It may not be the most profound of observations; the comparisons between the two nations have been apparent for some time – but clearer the similarities, the more concerning it is.
Caribbean nationals are – and haven’t stopped being – targets. Next week, a plane to Jamaica will bring with it about 50 people. The home office has said all have criminal convictions but have served their sentences in UK jails, and many now face returning to a country they left as young children. The plane is the second to leave the UK since the Windrush scandal broke. There was another that flew out in February last year, although that only contained 29 people as some were given last-minute reprieves.
With the government having learned nothing from the last attempt to use criminal convictions as justification for stripping citizens of their right to remain in the UK, the trauma of removing these people from their families, homes and ways of life continues. The government, with no qualms about being seen to be pandering to the right, has simply ploughed on with its hostile approach – despite outrage from individual MPs
There are, of course, a number of groups it has deemed unworthy of retaining British citizenship. But the brazenness of the home office’s decision to let these deportees languish will little or no support back in their “home countries" is difficult to take.

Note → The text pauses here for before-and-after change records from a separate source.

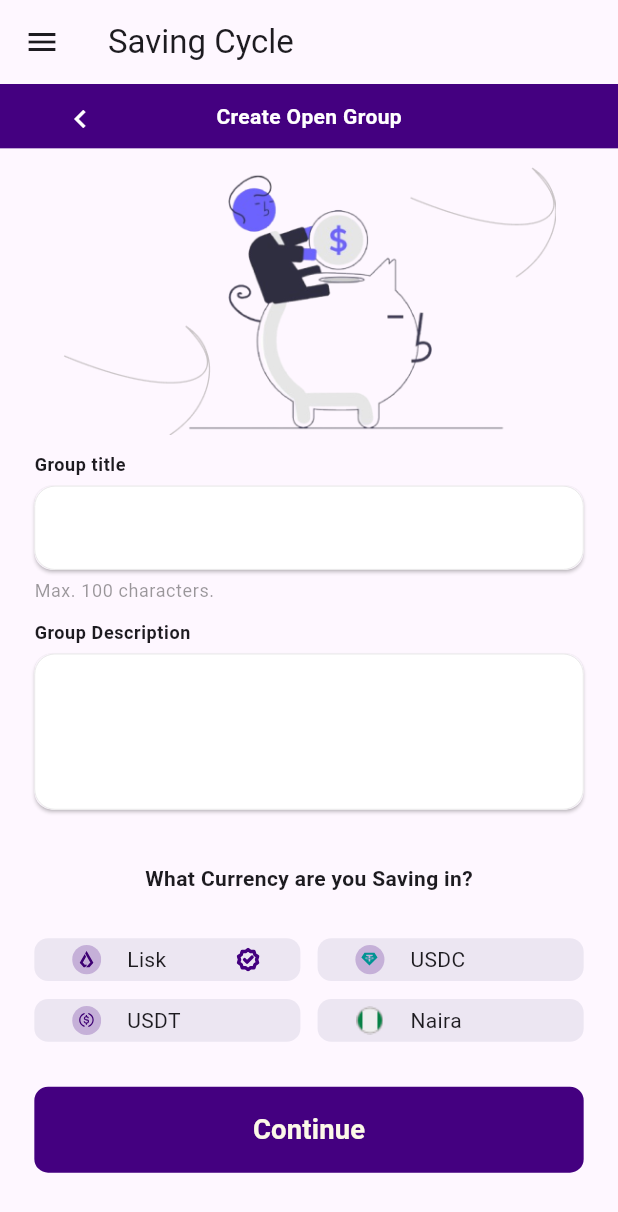
After one commit to Chain-Coop/breadchain-sdk, a Flutter app: the CreateOpenGroupScreen screen opened directly, on a phone screen of 412 x 824 dp. The commit adds this screen. Shown: the top 1212 px of the screen. Run offline on Flutter 3.47's test engine with Material 3 defaults, Android fonts, the phone set to English and light mode, and no system bars; our stand-ins replace flutter_bloc, flutter_hooks, flutter_screenutil, flutter_svg, formz, freezed_annotation; generated files the repository leaves out were written again.

Commit message:
feat: Create open group

```diff
--- a/lib/config/colors.dart
+++ b/lib/config/colors.dart
@@ -2,6 +2,7 @@ import 'package:flutter/material.dart';
 
 class AppColors {
   static const Color primary = Color(0xFF440080);
+  static const Color primaryLight = Color(0xFFECE6F2);
   static const Color scaffoldBackgroundColor = Colors.white;
   static const Color subTitleTextColor = Color(0xFF6E6C6C);
   static const Color borderColor = Color(0xFFC4C0C0);
--- /dev/null
+++ b/lib/presentation/screens/create_open_group.dart
@@ -0,0 +1,133 @@
+import 'package:flutter/material.dart';
+
+import 'package:breadchain_sdk/blocs/saving_group/saving_group_bloc.dart';
+import 'package:breadchain_sdk/config/colors.dart';
+import 'package:breadchain_sdk/config/spacing.dart';
+import 'package:breadchain_sdk/presentation/widgets/button.dart';
+import 'package:breadchain_sdk/presentation/widgets/currency_pill.dart';
+import 'package:breadchain_sdk/presentation/widgets/text_input_widget.dart';
+import 'package:breadchain_sdk/presentation/widgets/two_pair_widget.dart';
+import 'package:flutter_bloc/flutter_bloc.dart';
+import 'package:flutter_screenutil/flutter_screenutil.dart';
+
+class CreateOpenGroupScreen extends StatelessWidget {
+  static const String routeName = 'create-saving-group';
+
+  const CreateOpenGroupScreen({super.key});
+
+  @override
+  Widget build(BuildContext context) {
+    return Scaffold(
+      appBar: AppBar(
+        title: const Text('Saving Cycle'),
+      ),
+      body: SingleChildScrollView(
+        physics: const BouncingScrollPhysics(),
+        child: BlocBuilder<SavingGroupBloc, SavingGroupState>(
+          builder: (context, state) => Column(
+            crossAxisAlignment: CrossAxisAlignment.start,
+            children: [
+              Container(
+                color: AppColors.primary,
+                padding: EdgeInsets.all(AppSpacing.horizontalSpacing / 2),
+                child: const Stack(
+                  children: [
+                    Positioned(
+                      left: 30,
+                      child: Icon(
+                        Icons.chevron_left,
+                        color: Colors.white,
+                      ),
+                    ),
+                    Center(
+                      child: Text(
+                        'Create Open Group',
+                        style: TextStyle(
+                          color: Colors.white,
+                          fontWeight: FontWeight.w600,
+                        ),
+                      ),
+                    ),
+                  ],
+                ),
+              ),
+              AppSpacing.verticalSpaceSmall,
+              Center(
+                child: Image.asset(
+                  'assets/images/piggy.png',
+                  height: 150.h,
+                  package: 'breadchain_sdk',
+                ),
+              ),
+              AppSpacing.verticalSpaceSmall,
+              Padding(
+                padding: EdgeInsets.symmetric(
+                    horizontal: AppSpacing.horizontalSpacing),
+                child: Column(
+                  crossAxisAlignment: CrossAxisAlignment.start,
+                  children: [
+                    const TextInputWidget(
+                      title: 'Group title',
+                      subTitle: 'Max. 100 characters.',
+                      maxLength: 100,
+                    ),
+                    AppSpacing.verticalSpaceSmall,
+                    const TextInputWidget(
+                      title: 'Group Description',
+                      maxLines: 3,
+                    ),
+                    AppSpacing.verticalSpaceMedium,
+                    const Center(
+                      child: Text(
+                        "What Currency are you Saving in?",
+                        style: TextStyle(fontWeight: FontWeight.w600),
+                      ),
+                    ),
+                    AppSpacing.verticalSpaceMedium,
+                    TwoPairWidget(
+                      child1: Padding(
+                        padding: EdgeInsets.only(right: 5.w),
+                        child: const CurrencyPill(
+                          currency: 'Lisk',
+                          currencyIconPath: 'assets/svgs/lisk.svg',
+                          selected: true,
+                        ),
+                      ),
+                      child2: Padding(
+                        padding: EdgeInsets.only(left: 5.w),
+                        child: const CurrencyPill(
+                          currency: 'USDC',
+                          currencyIconPath: 'assets/svgs/usdc.svg',
+                        ),
+                      ),
+                    ),
+                    AppSpacing.verticalSpaceSmall,
+                    TwoPairWidget(
+                      child1: Padding(
+                        padding: EdgeInsets.only(right: 5.w),
+                        child: const CurrencyPill(
+                          currency: 'USDT',
+                          currencyIconPath: 'assets/svgs/usdt.svg',
+                        ),
+                      ),
+                      child2: Padding(
+                        padding: EdgeInsets.only(left: 5.w),
+                        child: const CurrencyPill(
+                          currency: 'Naira',
+                          currencyIconPath: 'assets/images/ngn.png',
+                        ),
+                      ),
+                    ),
+                    AppSpacing.verticalSpaceMedium,
+                    Button('Continue', onPressed: () {}),
+                  ],
+                ),
+              ),
+            ],
+          ),
+        ),
+      ),
+      drawer: Container(),
+    );
+  }
+}
--- a/lib/presentation/screens/dashboard.dart
+++ b/lib/presentation/screens/dashboard.dart
@@ -1,4 +1,5 @@
 import 'package:breadchain_sdk/models/init_config.dart';
+import 'package:breadchain_sdk/presentation/screens/create_open_group.dart';
 import 'package:breadchain_sdk/presentation/widgets/scrollable_pad.dart';
 import 'package:flutter/material.dart';
 
@@ -59,6 +60,7 @@ class DashboardScreen extends HookWidget {
                         'Group Savings',
                         style: TextStyle(
                           color: Colors.white,
+                          fontWeight: FontWeight.w600,
                         ),
                       ),
                     ),
@@ -117,6 +119,8 @@ class DashboardScreen extends HookWidget {
                         onTap: () {
                           state.initConfig.eventConfig?.onTap
                               ?.call(TapEvent.createClosedSavingGroup);
+                          context.navigator
+                              .pushNamed(CreateOpenGroupScreen.routeName);
                         },
                       ),
                     ),
--- a/lib/presentation/sdk_app.dart
+++ b/lib/presentation/sdk_app.dart
@@ -4,7 +4,7 @@ import 'package:breadchain_sdk/blocs/main/main_bloc.dart';
 import 'package:breadchain_sdk/blocs/saving_group/saving_group_bloc.dart';
 import 'package:breadchain_sdk/config/colors.dart';
 import 'package:breadchain_sdk/models/init_config.dart';
-import 'package:breadchain_sdk/presentation/screens/create_saving_group.dart';
+import 'package:breadchain_sdk/presentation/screens/create_open_group.dart';
 import 'package:breadchain_sdk/presentation/screens/dashboard.dart';
 import 'package:flutter_bloc/flutter_bloc.dart';
 import 'package:flutter_screenutil/flutter_screenutil.dart';
@@ -95,8 +95,8 @@ class BreadChainSDKApp extends StatelessWidget {
                 DashboardScreen.routeName: (context) => DashboardScreen(
                       initConfig: initConfig,
                     ),
-                CreateSavingGroupScreen.routeName: (context) =>
-                    const CreateSavingGroupScreen(),
+                CreateOpenGroupScreen.routeName: (context) =>
+                    const CreateOpenGroupScreen(),
               },
             ),
           ),
--- /dev/null
+++ b/lib/presentation/widgets/currency_pill.dart
@@ -0,0 +1,58 @@
+import 'package:flutter/material.dart';
+
+import 'package:breadchain_sdk/config/colors.dart';
+import 'package:flutter_screenutil/flutter_screenutil.dart';
+import 'package:flutter_svg/flutter_svg.dart';
+
+class CurrencyPill extends StatelessWidget {
+  const CurrencyPill(
+      {super.key,
+      required this.currencyIconPath,
+      required this.currency,
+      this.selected = false});
+
+  final String currencyIconPath;
+  final String currency;
+  final bool selected;
+
+  @override
+  Widget build(BuildContext context) {
+    return Container(
+      padding: const EdgeInsets.symmetric(horizontal: 8, vertical: 4),
+      decoration: BoxDecoration(
+        color: AppColors.primaryLight,
+        borderRadius: BorderRadius.circular(8.r),
+      ),
+      child: Row(
+        children: [
+          Expanded(
+            child: currencyIconPath.endsWith('.svg')
+                ? SvgPicture.asset(
+                    currencyIconPath,
+                    package: 'breadchain_sdk',
+                    width: 18.w,
+                    height: 18.w,
+                  )
+                : Image.asset(
+                    currencyIconPath,
+                    package: 'breadchain_sdk',
+                    width: 18.w,
+                    height: 18.w,
+                  ),
+          ),
+          Expanded(
+            child: Text(currency),
+          ),
+          Expanded(
+            child: selected
+                ? SvgPicture.asset(
+                    'assets/svgs/selected_check.svg',
+                    package: 'breadchain_sdk',
+                  )
+                : const SizedBox.shrink(),
+          )
+        ],
+      ),
+    );
+  }
+}
--- /dev/null
+++ b/lib/presentation/widgets/two_pair_widget.dart
@@ -0,0 +1,22 @@
+import 'package:flutter/material.dart';
+
+class TwoPairWidget extends StatelessWidget {
+  const TwoPairWidget({
+    super.key,
+    required this.child1,
+    this.child2,
+  });
+
+  final Widget child1;
+  final Widget? child2;
+
+  @override
+  Widget build(BuildContext context) {
+    return Row(children: [
+      Expanded(child: child1),
+      Expanded(
+        child: child2 ?? const SizedBox(),
+      )
+    ]);
+  }
+}
--- a/pubspec.yaml
+++ b/pubspec.yaml
@@ -1,6 +1,6 @@
 name: breadchain_sdk
-description: 'A new Flutter package project.'
-version: 0.0.1
+description: Breadchain SDK for Flutter
+version: 0.0.2
 repository: https://github.com/Chain-Coop/breadchain-sdk
 
 scripts:
```
Also changed, not shown: lib/presentation/screens/create_saving_group.dart (deleted, +0 -104 lines), assets/images/ngn.png (added), assets/images/piggy.png (added), assets/svgs/lisk.svg (added), assets/svgs/previous_step.svg (added), assets/svgs/selected_check.svg (added), assets/svgs/usdc.svg (added), assets/svgs/usdt.svg (added), example/pubspec.lock, 3 other files.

As May Bulman, The Independent’s social affairs correspondent, has reported, many of those expected to be removed are parents to young children. They are, in many cases, the children and relatives of the Windrush generation the UK has already failed. Yet their convictions seem to have been offered as explanation enough for leaving them behind, for destroying their families.
Karen Doyle, national organiser of Movement for Justice, told The Independent: “Trying to restart mass deportations to Jamaica while the Windrush generation have yet to receive a penny, and many are still waiting months later for decisions, is a slap in the face for the Jamaican diaspora community in the UK.”

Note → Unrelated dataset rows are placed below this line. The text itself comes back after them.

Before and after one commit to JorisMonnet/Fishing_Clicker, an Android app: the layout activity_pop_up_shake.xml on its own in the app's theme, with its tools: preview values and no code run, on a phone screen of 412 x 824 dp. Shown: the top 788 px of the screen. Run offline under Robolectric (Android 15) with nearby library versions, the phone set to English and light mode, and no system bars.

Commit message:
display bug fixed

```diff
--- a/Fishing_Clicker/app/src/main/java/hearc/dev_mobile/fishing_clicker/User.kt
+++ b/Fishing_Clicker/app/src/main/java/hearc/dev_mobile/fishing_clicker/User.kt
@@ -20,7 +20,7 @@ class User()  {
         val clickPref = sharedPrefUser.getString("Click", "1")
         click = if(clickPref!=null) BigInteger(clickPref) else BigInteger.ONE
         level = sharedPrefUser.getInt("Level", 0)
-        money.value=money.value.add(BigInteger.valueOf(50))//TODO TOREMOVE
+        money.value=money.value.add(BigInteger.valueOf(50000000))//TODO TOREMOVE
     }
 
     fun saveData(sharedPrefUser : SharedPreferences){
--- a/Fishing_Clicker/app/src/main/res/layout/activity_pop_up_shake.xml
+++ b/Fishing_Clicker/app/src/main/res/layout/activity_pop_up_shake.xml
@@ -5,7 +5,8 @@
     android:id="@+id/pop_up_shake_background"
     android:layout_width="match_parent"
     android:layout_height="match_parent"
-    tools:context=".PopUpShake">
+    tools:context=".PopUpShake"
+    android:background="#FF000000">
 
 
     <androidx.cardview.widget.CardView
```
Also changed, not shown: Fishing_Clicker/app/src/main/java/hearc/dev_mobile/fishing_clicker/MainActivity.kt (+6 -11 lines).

As part of the Jamaican diaspora, who both knows family members and regularly talks to people who have been unfairly deported from the UK, that “slap in the face” isn’t simply justified outrage, it’s so much more. It’s having to say goodbye to your children for an indefinite amount of time; trying desperately to rebuild your life in a place now deemed your true home, often with no legal documents or proof of identity; it’s being expected to put up and shut up while living your worst nightmare.

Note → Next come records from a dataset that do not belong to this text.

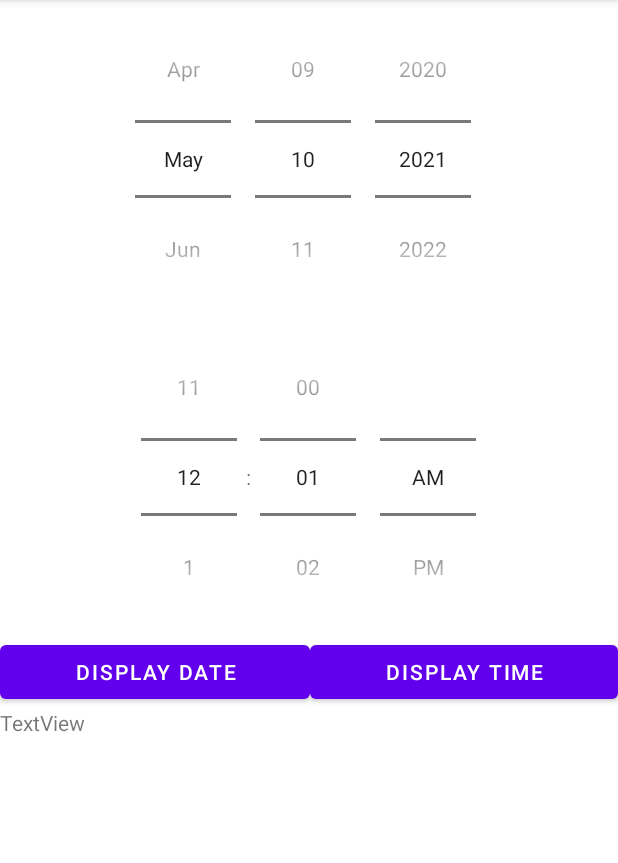
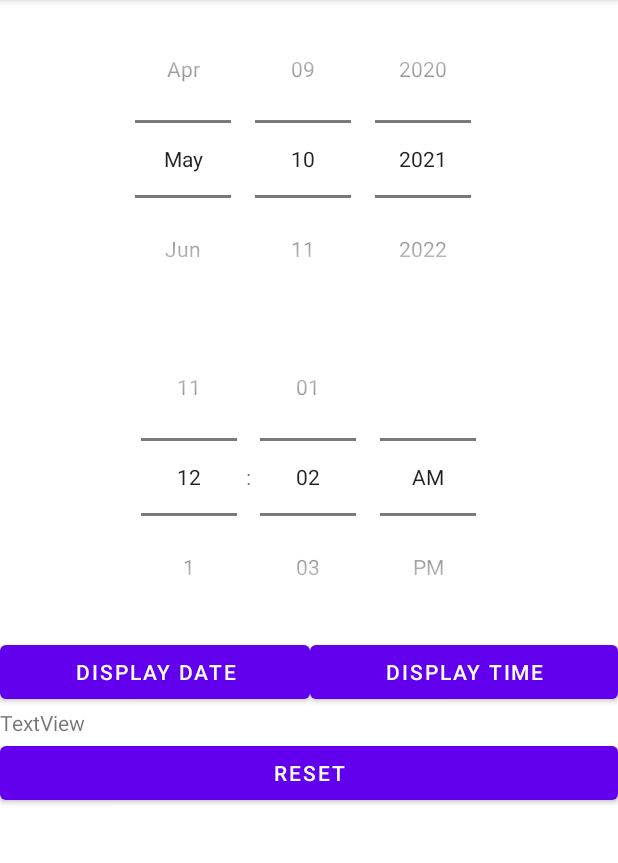
Before and after one commit to Janessang/Demo_Time_and_Date_App, an Android app: the screen it shows after launch (MainActivity), on a phone screen of 412 x 824 dp, the part 84-947 px from its top. Run offline under Robolectric (Android 15) with nearby library versions, the phone set to English and light mode, and no system bars.

Commit message:
changes made

```diff
--- a/app/src/main/java/sg/edu/rp/c346/id20025312/demotimeanddateapp/MainActivity.java
+++ b/app/src/main/java/sg/edu/rp/c346/id20025312/demotimeanddateapp/MainActivity.java
@@ -3,10 +3,13 @@ package sg.edu.rp.c346.id20025312.demotimeanddateapp;
 import androidx.appcompat.app.AppCompatActivity;
 
 import android.os.Bundle;
+import android.view.View;
 import android.widget.Button;
 import android.widget.DatePicker;
 import android.widget.TextView;
 import android.widget.TimePicker;
+
+import java.text.SimpleDateFormat;
 
 public class MainActivity extends AppCompatActivity {
 
@@ -15,10 +18,48 @@ public class MainActivity extends AppCompatActivity {
     Button btnDisplayDate;
     Button btnDisplayTime;
     TextView tvDisplay;
+    Button btnReset;
 
     @Override
     protected void onCreate(Bundle savedInstanceState) {
         super.onCreate(savedInstanceState);
         setContentView(R.layout.activity_main);
+
+        dp = findViewById(R.id.datePicker);
+        tp = findViewById(R.id.timePicker);
+        btnDisplayDate = findViewById(R.id.buttonDisplayDate);
+        btnDisplayTime = findViewById(R.id.buttonDisplayTime);
+        tvDisplay = findViewById(R.id.textViewDisplay);
+        btnReset = findViewById(R.id.buttonReset);
+
+        btnDisplayTime.setOnClickListener(new View.OnClickListener() {
+            @Override
+            public void onClick(View v) {
+                String timeIs = "Time is " + tp.getCurrentHour() + ":" + tp.getCurrentMinute();
+                tvDisplay.setText(timeIs);
+
+            }
+        });
+
+        btnDisplayDate.setOnClickListener(new View.OnClickListener() {
+            @Override
+            public void onClick(View v) {
+                String dateIs = "Date is " + dp.getDayOfMonth() + "/" + dp.getMonth()+1 + "/" + dp.getYear();
+                tvDisplay.setText(dateIs);
+
+            }
+        });
+
+        btnReset.setOnClickListener(new View.OnClickListener() {
+            @Override
+            public void onClick(View view) {
+                tp.setCurrentHour(0);
+                tp.setCurrentMinute(0);
+                dp.updateDate(2020,0+1,01);
+
+            }
+        });
+
+
     }
 }
--- a/app/src/main/res/layout/activity_main.xml
+++ b/app/src/main/res/layout/activity_main.xml
@@ -58,6 +58,12 @@
             android:layout_width="match_parent"
             android:layout_height="wrap_content"
             android:text="TextView" />
+
+        <Button
+            android:id="@+id/buttonReset"
+            android:layout_width="match_parent"
+            android:layout_height="wrap_content"
+            android:text="@string/reset" />
     </LinearLayout>
 
 
--- a/app/src/main/res/values/strings.xml
+++ b/app/src/main/res/values/strings.xml
@@ -2,4 +2,5 @@
     <string name="app_name">DemoTime and Date App</string>
     <string name= "display_date">Display Date</string>
     <string name= "display_time">Display Time</string>
+    <string name= "reset">Reset</string>
 </resources>
```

We don’t talk enough about the emotional trauma of both being detained and then later deported when covering these stories. Sure, it’s apparent in the quotes we hear about people missing their kids, spouses and communities, but the sheer volume of these stories makes it almost easier to move quickly past them. We can’t afford to do that. The second we lose sight of the horrors that this government is inflicting on people, the easier it will be for them to press on with this immigration policy.
An article in the BMC Psychiartry journal from 2018 suggested that children are left marked by such processes: “When comparing children of detained or deported parents with peers whose parents were either legal permanent residents or undocumented [...] without prior contact with immigration enforcement [...] reports indicated higher levels of PTSD symptoms and trauma in children of detained or deported parents than the other two groups”.
The fallout goes both ways. When parents are detained or threatened with deportation, there is often “a substantial increase in reported suicidal ideation” or suicidal thoughts.
These are cross-generational issues we’re talking about; they don’t end the moment these people are out of sight and out of mind. Campaign groups like End Deportations, Unis Resist Border Controls and Lesbians and Gays Support the Migrants are doing their part by holding demonstrations against the flight on 6 February. We should support them. Remember, we have a prime minister and home secretary who would rather introduce reactionary measures than make any real effort to understand and reform the criminal justice system, if we stay silent, things will continue to spiral downwards.
Decades from now, we’ll still be talking about this. We have been having the same immigration conversation about a number of groups for more than a century. How exactly these governmental failures will manifest in the future is unclear, but what we know now should be evidence enough that this increasingly extreme system is in desperate need of an overhaul.